• [Prompt] A word-for-word copy of the whole listing is the required answer.

• [Supplied data]

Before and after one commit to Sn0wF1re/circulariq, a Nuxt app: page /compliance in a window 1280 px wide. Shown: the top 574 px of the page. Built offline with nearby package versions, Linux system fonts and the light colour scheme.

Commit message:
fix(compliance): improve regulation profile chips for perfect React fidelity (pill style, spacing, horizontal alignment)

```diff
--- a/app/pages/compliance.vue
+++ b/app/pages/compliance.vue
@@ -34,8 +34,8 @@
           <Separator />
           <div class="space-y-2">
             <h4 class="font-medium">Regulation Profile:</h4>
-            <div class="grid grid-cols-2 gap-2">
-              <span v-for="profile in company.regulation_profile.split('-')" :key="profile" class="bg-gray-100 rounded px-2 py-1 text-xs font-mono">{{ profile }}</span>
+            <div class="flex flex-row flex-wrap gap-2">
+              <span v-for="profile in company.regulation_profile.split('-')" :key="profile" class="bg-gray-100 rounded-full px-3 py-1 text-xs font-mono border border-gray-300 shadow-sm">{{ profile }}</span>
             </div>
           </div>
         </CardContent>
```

• [Task answer]
Before and after one commit to Sn0wF1re/circulariq, a Nuxt app: page /compliance in a window 1280 px wide. Shown: the top 574 px of the page. Built offline with nearby package versions, Linux system fonts and the light colour scheme.

Commit message:
fix(compliance): improve regulation profile chips for perfect React fidelity (pill style, spacing, horizontal alignment)

```diff
--- a/app/pages/compliance.vue
+++ b/app/pages/compliance.vue
@@ -34,8 +34,8 @@
           <Separator />
           <div class="space-y-2">
             <h4 class="font-medium">Regulation Profile:</h4>
-            <div class="grid grid-cols-2 gap-2">
-              <span v-for="profile in company.regulation_profile.split('-')" :key="profile" class="bg-gray-100 rounded px-2 py-1 text-xs font-mono">{{ profile }}</span>
+            <div class="flex flex-row flex-wrap gap-2">
+              <span v-for="profile in company.regulation_profile.split('-')" :key="profile" class="bg-gray-100 rounded-full px-3 py-1 text-xs font-mono border border-gray-300 shadow-sm">{{ profile }}</span>
             </div>
           </div>
         </CardContent>
```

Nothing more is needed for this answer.